Google Maps offers an easy way to show a location map without needing to register for and use the Google Maps API. This method is available to websites on a limited basis: if you are operating a high-traffic site, you may not be able to use this method, there is a limit to the number of requests of this type you can make from a single website. Getting access to more requests does require you use the API.
Using a Google Maps Iframe Embed
Showing a Google map as an iframe embed is relatively simple. You will probably need to be comfortable with PHP to customize this further, but even without that you should be able to get it working using this tutorial. I’ve commented the code in the template to help you get what you want out of your map display.
This template is based on the single record Bootstrap template, it simply adds an extra field that shows the map. As to the basic layout of the single record display, I’ll leave to you to adjust as needed, this tutorial focuses on getting your map set up.
Google Map as a Search Result
The idea behind these simple iframe embeds is the “src” value of the iframe includes configuration and search data.
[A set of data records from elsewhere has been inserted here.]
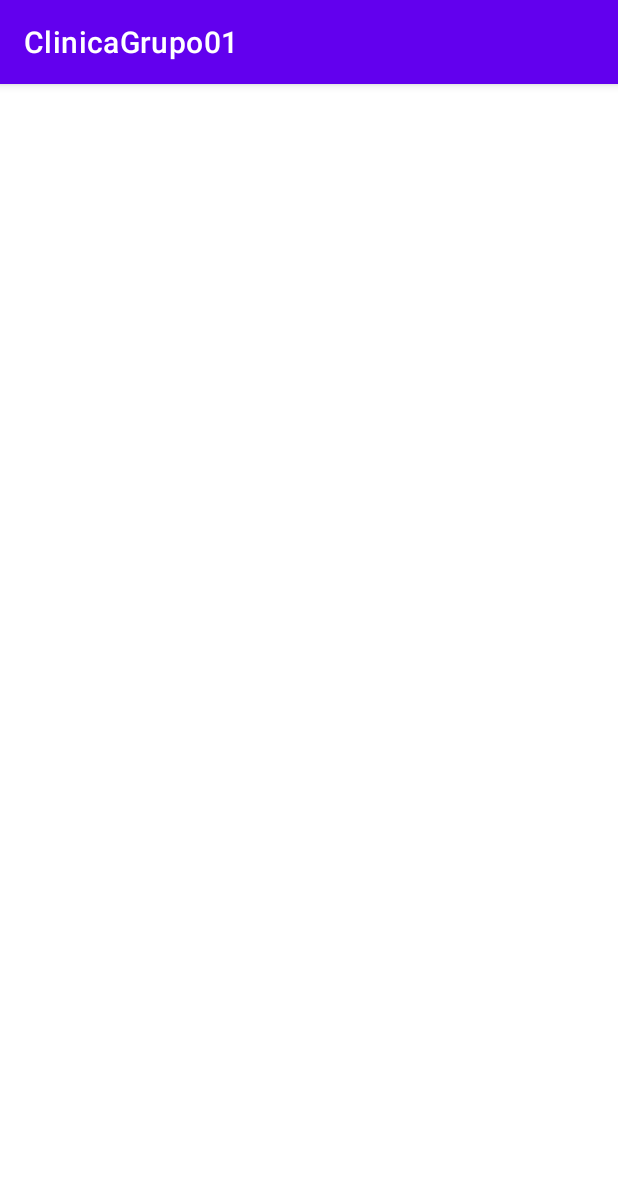
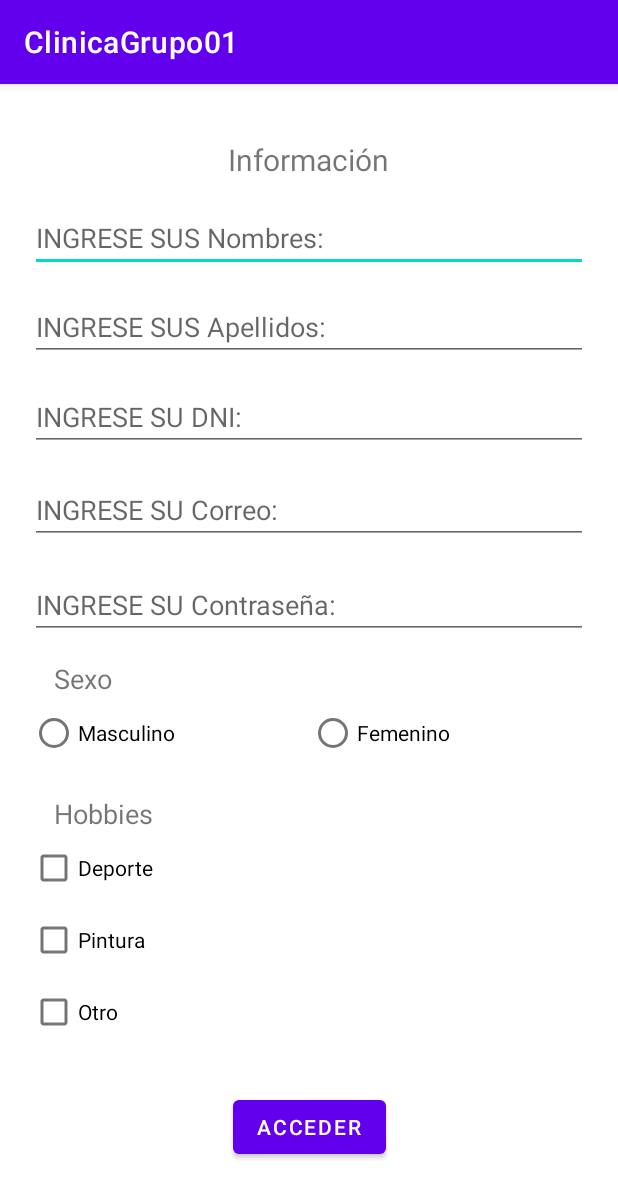
Before and after one commit to RoggerK/DM2-E2-GRUPO01, an Android app: the screen it shows after launch (MainActivity before the commit, RegistroActivity after it), on a phone screen of 412 x 824 dp. Shown: the top 1198 px of the screen. Run offline under Robolectric (Android 15) with nearby library versions, the phone set to English and light mode, and no system bars.

Commit message:
layaout listo

```diff
--- a/app/src/main/AndroidManifest.xml
+++ b/app/src/main/AndroidManifest.xml
@@ -14,7 +14,7 @@
         android:theme="@style/Theme.ClinicaGrupo01"
         tools:targetApi="31">
         <activity
-            android:name=".MainActivity"
+            android:name=".RegistroActivity"
             android:exported="true">
             <intent-filter>
                 <action android:name="android.intent.action.MAIN" />
--- /dev/null
+++ b/app/src/main/java/idat/edu/pe/dm2/grupo01/clinica/RegistroActivity.kt
@@ -0,0 +1,11 @@
+package idat.edu.pe.dm2.grupo01.clinica
+
+import android.os.Bundle
+import androidx.appcompat.app.AppCompatActivity
+
+class RegistroActivity: AppCompatActivity() {
+    override fun onCreate(savedInstanceState: Bundle?) {
+        super.onCreate(savedInstanceState)
+        setContentView(R.layout.activity_registro)
+    }
+}
--- /dev/null
+++ b/app/src/main/res/layout/activity_registro.xml
@@ -0,0 +1,195 @@
+<?xml version="1.0" encoding="utf-8"?>
+<androidx.constraintlayout.widget.ConstraintLayout
+    xmlns:android="http://schemas.android.com/apk/res/android"
+    xmlns:app="http://schemas.android.com/apk/res-auto"
+    xmlns:tools="http://schemas.android.com/tools"
+    android:layout_width="match_parent"
+    android:layout_height="match_parent"
+    android:layout_margin="20dp"
+    android:scrollbarAlwaysDrawHorizontalTrack="true">
+
+    <TextView
+        android:id="@+id/textView3"
+        android:layout_width="wrap_content"
+        android:layout_height="wrap_content"
+        android:text="Hobbies"
+        android:textSize="18dp"
+        app:layout_constraintBottom_toBottomOf="parent"
+        app:layout_constraintEnd_toEndOf="parent"
+        app:layout_constraintHorizontal_bias="0.052"
+        app:layout_constraintStart_toStartOf="parent"
+        app:layout_constraintTop_toBottomOf="@+id/etcontraseña"
+        app:layout_constraintVertical_bias="0.295" />
+
+    <TextView
+        android:id="@+id/textView"
+        android:layout_width="wrap_content"
+        android:layout_height="wrap_content"
+        android:text="Información"
+        android:textSize="20dp"
+        app:layout_constraintBottom_toBottomOf="parent"
+        app:layout_constraintEnd_toEndOf="parent"
+        app:layout_constraintHorizontal_bias="0.498"
+        app:layout_constraintStart_toStartOf="parent"
+        app:layout_constraintTop_toTopOf="parent"
+        app:layout_constraintVertical_bias="0.024" />
+
+    <EditText
+        android:id="@+id/etnombre"
+        android:layout_width="0dp"
+        android:layout_height="wrap_content"
+        android:layout_marginTop="16dp"
+        android:ems="10"
+        android:hint="@string/SNombre"
+        android:inputType="textPersonName"
+        app:layout_constraintBottom_toBottomOf="parent"
+        app:layout_constraintEnd_toEndOf="parent"
+        app:layout_constraintHorizontal_bias="0.0"
+        app:layout_constraintStart_toStartOf="parent"
+        app:layout_constraintTop_toBottomOf="@+id/textView"
+        app:layout_constraintVertical_bias="0.0"
+        tools:ignore="TouchTargetSizeCheck" />
+
+    <EditText
+        android:id="@+id/etapellidos"
+        android:layout_width="0dp"
+        android:layout_height="wrap_content"
+        android:layout_marginTop="16dp"
+        android:ems="10"
+        android:hint="@string/SApellido"
+        android:inputType="textPersonName"
+        app:layout_constraintBottom_toBottomOf="parent"
+        app:layout_constraintEnd_toEndOf="parent"
+        app:layout_constraintHorizontal_bias="0.0"
+        app:layout_constraintStart_toStartOf="parent"
+        app:layout_constraintTop_toBottomOf="@+id/textView"
+        app:layout_constraintVertical_bias="0.095"
+        tools:ignore="TouchTargetSizeCheck" />
+
+    <EditText
+        android:id="@+id/etdni"
+        android:layout_width="0dp"
+        android:layout_height="wrap_content"
+        android:layout_marginTop="16dp"
+        android:ems="10"
+        android:hint="@string/SDni"
+        android:inputType="number"
+        app:layout_constraintBottom_toBottomOf="parent"
+        app:layout_constraintEnd_toEndOf="parent"
+        app:layout_constraintHorizontal_bias="0.0"
+        app:layout_constraintStart_toStartOf="parent"
+        app:layout_constraintTop_toBottomOf="@+id/textView"
+        app:layout_constraintVertical_bias="0.192"
+        tools:ignore="TouchTargetSizeCheck" />
+
+    <EditText
+        android:id="@+id/etcorreo"
+        android:layout_width="0dp"
+        android:layout_height="wrap_content"
+        android:layout_marginTop="16dp"
+        android:ems="10"
+        android:hint="@string/SCorreo"
+        android:inputType="textEmailAddress"
+        app:layout_constraintBottom_toBottomOf="parent"
+        app:layout_constraintEnd_toEndOf="parent"
+        app:layout_constraintHorizontal_bias="0.0"
+        app:layout_constraintStart_toStartOf="parent"
+        app:layout_constraintTop_toBottomOf="@+id/textView"
+        app:layout_constraintVertical_bias="0.291"
+        tools:ignore="TouchTargetSizeCheck" />
+
+    <EditText
+        android:id="@+id/etcontraseña"
+        android:layout_width="0dp"
+        android:layout_height="wrap_content"
+        android:layout_marginTop="16dp"
+        android:ems="10"
+        android:hint="@string/SContraseña"
+        android:inputType="textPassword"
+        app:layout_constraintBottom_toBottomOf="parent"
+        app:layout_constraintEnd_toEndOf="parent"
+        app:layout_constraintHorizontal_bias="0.0"
+        app:layout_constraintStart_toStartOf="parent"
+        app:layout_constraintTop_toBottomOf="@+id/textView"
+        app:layout_constraintVertical_bias="0.393"
+        tools:ignore="TouchTargetSizeCheck" />
+
+    <TextView
+        android:id="@+id/textView2"
+        android:layout_width="wrap_content"
+        android:layout_height="wrap_content"
+        android:text="Sexo"
+        android:textSize="18dp"
+        app:layout_constraintBottom_toBottomOf="parent"
+        app:layout_constraintEnd_toEndOf="parent"
+        app:layout_constraintHorizontal_bias="0.048"
+        app:layout_constraintStart_toStartOf="parent"
+        app:layout_constraintTop_toBottomOf="@+id/etcontraseña"
+        app:layout_constraintVertical_bias="0.039" />
+
+    <RadioGroup
+        android:id="@+id/radioGroup"
+        android:layout_width="0dp"
+        android:layout_height="wrap_content"
+        android:orientation="horizontal"
+        app:layout_constraintEnd_toEndOf="parent"
+        app:layout_constraintStart_toStartOf="parent"
+        app:layout_constraintTop_toBottomOf="@+id/textView2">
+
+        <RadioButton
+            android:id="@+id/rbmasculino"
+            android:layout_width="match_parent"
+            android:layout_height="wrap_content"
+            android:layout_weight="1"
+            android:text="@string/TMasculino" />
+
+        <RadioButton
+            android:id="@+id/rbfemenino"
+            android:layout_width="match_parent"
+            android:layout_height="wrap_content"
+            android:layout_weight="1"
+            android:text="@string/TFemenino" />
+    </RadioGroup>
+    <LinearLayout
+        android:id="@+id/linearLayout"
+        android:layout_width="0dp"
+        android:layout_height="wrap_content"
+        android:orientation="vertical"
+        app:layout_constraintEnd_toEndOf="parent"
+        app:layout_constraintStart_toStartOf="parent"
+        app:layout_constraintTop_toBottomOf="@+id/textView3">
+
+        <CheckBox
+            android:id="@+id/cbdeporte"
+            android:layout_width="match_parent"
+            android:layout_height="wrap_content"
+            android:layout_weight="1"
+            android:text="@string/TDeporte" />
+
+        <CheckBox
+            android:id="@+id/cbdibujo"
+            android:layout_width="match_parent"
+            android:layout_height="wrap_content"
+            android:layout_weight="1"
+            android:text="@string/TPintura" />
+
+        <CheckBox
+            android:id="@+id/cbotros"
+            android:layout_width="match_parent"
+            android:layout_height="wrap_content"
+            android:layout_weight="1"
+            android:text="@string/TOtro" />
+    </LinearLayout>
+
+    <Button
+        android:id="@+id/btnAcceder"
+        android:layout_width="wrap_content"
+        android:layout_height="wrap_content"
+        android:text="Acceder"
+        app:layout_constraintBottom_toBottomOf="parent"
+        app:layout_constraintEnd_toEndOf="parent"
+        app:layout_constraintStart_toStartOf="parent"
+        app:layout_constraintTop_toBottomOf="@+id/linearLayout" />
+
+
+</androidx.constraintlayout.widget.ConstraintLayout>
--- a/app/src/main/res/values/strings.xml
+++ b/app/src/main/res/values/strings.xml
@@ -2,5 +2,16 @@
     <string name="app_name">ClinicaGrupo01</string>
     <string name="valbtnregistro">REGISTRAR</string>
     <string name="valbtnformulario">FORMULARIO</string>
+    <string name="SNombre">INGRESE SUS Nombres: </string>
+    <string name="SApellido">INGRESE SUS Apellidos: </string>
+    <string name="SDni">INGRESE SU DNI: </string>
+    <string name="SContraseña">INGRESE SU Contraseña: </string>
+    <string name="SCorreo">INGRESE SU Correo: </string>
+    <string name="TMasculino">Masculino </string>
+    <string name="TFemenino">Femenino </string>
+    <string name="TDeporte">Deporte </string>
+    <string name="TPintura">Pintura </string>
+    <string name="TOtro">Otro </string>
+
 
 </resources>
```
The address info is supplied as the search term, and the map shows the result of that search. What this template does is take the address information contained in the record and add it to the src value of the iframe so the map shows the location. You can’t do anything fancy like set the text in the marker balloon, recolor the map, or add custom markers…this is Google Maps at it’s most basic.
In this template, there is a function that takes the address data and constructs the src value for the iframe. Other parameters (such as the zoom level and map type) are set in the function. If you want to adjust these things, you can adjust them in the function where the base values are defined like this:
$gmap_params = array( 'q' => $search, // address search 'mrt' => 'loc', // search type: loc = location, yp - business 't' => 'm', // map type: m - map, k - satellite, h - hybrid, p - terrain 'z' => 10, // zoom level: 1 - 20 'om' => 0, // overview map: 1 - show, 0 - don't show 'output' => 'embed', // output type 'f' => 'q', // search form type: q - standard, d - directions, l - local );
You can read up on what these parameters do in this post, there are several options that you will probably want to tweak, depending on what kind of locations you want to show.
To get an idea of the zoom level you want to use, it’s pretty easy to go to www.google.com/maps and set up the view you want. Then take a look at the URL. At the end, you’ll see something like “16z” which tells you the zoom level for the view. You can use that number in the template (without the z) to get the same zoom level in your single record display.
The Iframe Style
The template has a simple set of CSS rules that set the size and style of the iframe. Use these to get the map to the size you want on your single record display. The width should automatically expand to the width of the container, the height you’ll need to set to a specific value.
Here is the template code, use it like any other custom template (click the link for the details on how to set that up) and it will show the location map for any record that has valid address information. The address info is used as a search, so even incomplete information will give you at least something.
To se that up, you need to tell the template where the address information is stored in the record. At the top of the template is defined the name of the group the address fields are in. Change that to the name of the group you are using to hold your address fields. Further down, in the
xnau_gmap_src function, is an array called
$address_fields where the list of address fields is defined. Make sure the names in this array match the names of the address fields you are using.
Some databases will have latitude and longitude coordinates that can be used to set the map location. You can use these values instead of the address values, just follow the customization instructions above to include the latitude and longitude (in that order…and they must be decimal) in place of the address data.